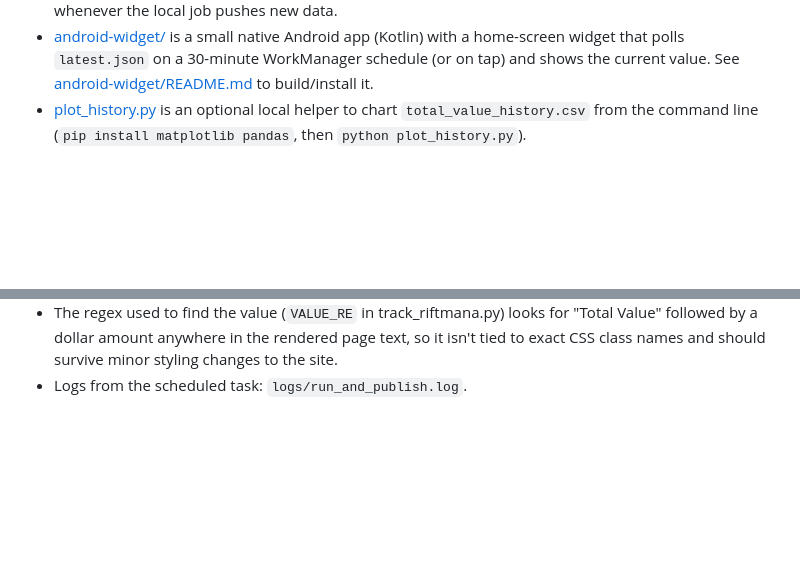
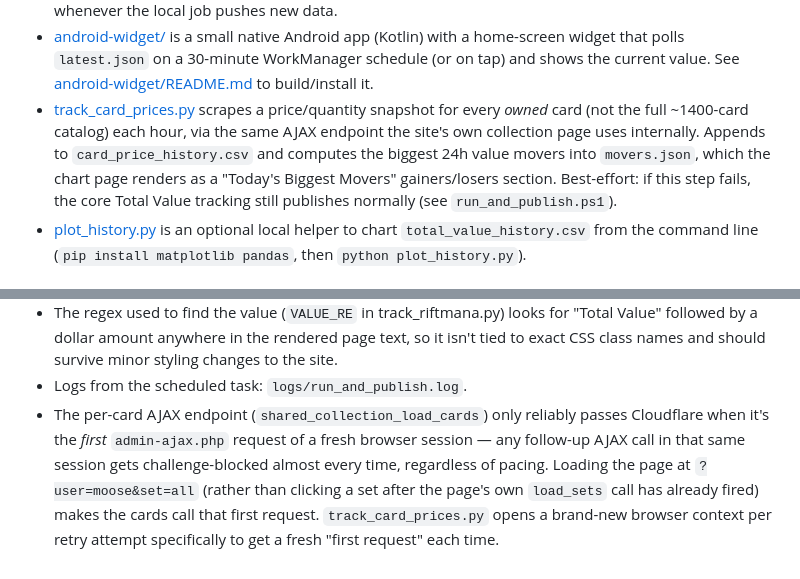
Before and after one commit to mustafacamurcu/riftmana-tracker, a Markdown page: README.md, 2 parts joined by grey strips. Rendered like a GitHub page; blank space fills up the shorter version.

Commit message:
Document card price tracking and the admin-ajax first-request quirk

```diff
--- a/README.md
+++ b/README.md
@@ -31,6 +31,14 @@ Android home-screen widget.
   (Kotlin) with a home-screen widget that polls `latest.json` on a 30-minute
   WorkManager schedule (or on tap) and shows the current value. See
   [android-widget/README.md](android-widget/README.md) to build/install it.
+- [track_card_prices.py](track_card_prices.py) scrapes a price/quantity
+  snapshot for every *owned* card (not the full ~1400-card catalog) each
+  hour, via the same AJAX endpoint the site's own collection page uses
+  internally. Appends to `card_price_history.csv` and computes the biggest
+  24h value movers into `movers.json`, which the chart page renders as a
+  "Today's Biggest Movers" gainers/losers section. Best-effort: if this step
+  fails, the core Total Value tracking still publishes normally (see
+  `run_and_publish.ps1`).
 - [plot_history.py](plot_history.py) is an optional local helper to chart
   `total_value_history.csv` from the command line
   (`pip install matplotlib pandas`, then `python plot_history.py`).
@@ -61,3 +69,11 @@ Android home-screen widget.
   page text, so it isn't tied to exact CSS class names and should survive
   minor styling changes to the site.
 - Logs from the scheduled task: `logs/run_and_publish.log`.
+- The per-card AJAX endpoint (`shared_collection_load_cards`) only reliably
+  passes Cloudflare when it's the *first* `admin-ajax.php` request of a fresh
+  browser session — any follow-up AJAX call in that same session gets
+  challenge-blocked almost every time, regardless of pacing. Loading the page
+  at `?user=moose&set=all` (rather than clicking a set after the page's own
+  `load_sets` call has already fired) makes the cards call that first
+  request. `track_card_prices.py` opens a brand-new browser context per
+  retry attempt specifically to get a fresh "first request" each time.
```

**What to work on:** What is needed is a verbatim copy of the material, minus its pictures.

**Result:**
Before and after one commit to mustafacamurcu/riftmana-tracker, a Markdown page: README.md, 2 parts joined by grey strips. Rendered like a GitHub page; blank space fills up the shorter version.

Commit message:
Document card price tracking and the admin-ajax first-request quirk

```diff
--- a/README.md
+++ b/README.md
@@ -31,6 +31,14 @@ Android home-screen widget.
   (Kotlin) with a home-screen widget that polls `latest.json` on a 30-minute
   WorkManager schedule (or on tap) and shows the current value. See
   [android-widget/README.md](android-widget/README.md) to build/install it.
+- [track_card_prices.py](track_card_prices.py) scrapes a price/quantity
+  snapshot for every *owned* card (not the full ~1400-card catalog) each
+  hour, via the same AJAX endpoint the site's own collection page uses
+  internally. Appends to `card_price_history.csv` and computes the biggest
+  24h value movers into `movers.json`, which the chart page renders as a
+  "Today's Biggest Movers" gainers/losers section. Best-effort: if this step
+  fails, the core Total Value tracking still publishes normally (see
+  `run_and_publish.ps1`).
 - [plot_history.py](plot_history.py) is an optional local helper to chart
   `total_value_history.csv` from the command line
   (`pip install matplotlib pandas`, then `python plot_history.py`).
@@ -61,3 +69,11 @@ Android home-screen widget.
   page text, so it isn't tied to exact CSS class names and should survive
   minor styling changes to the site.
 - Logs from the scheduled task: `logs/run_and_publish.log`.
+- The per-card AJAX endpoint (`shared_collection_load_cards`) only reliably
+  passes Cloudflare when it's the *first* `admin-ajax.php` request of a fresh
+  browser session — any follow-up AJAX call in that same session gets
+  challenge-blocked almost every time, regardless of pacing. Loading the page
+  at `?user=moose&set=all` (rather than clicking a set after the page's own
+  `load_sets` call has already fired) makes the cards call that first
+  request. `track_card_prices.py` opens a brand-new browser context per
+  retry attempt specifically to get a fresh "first request" each time.
```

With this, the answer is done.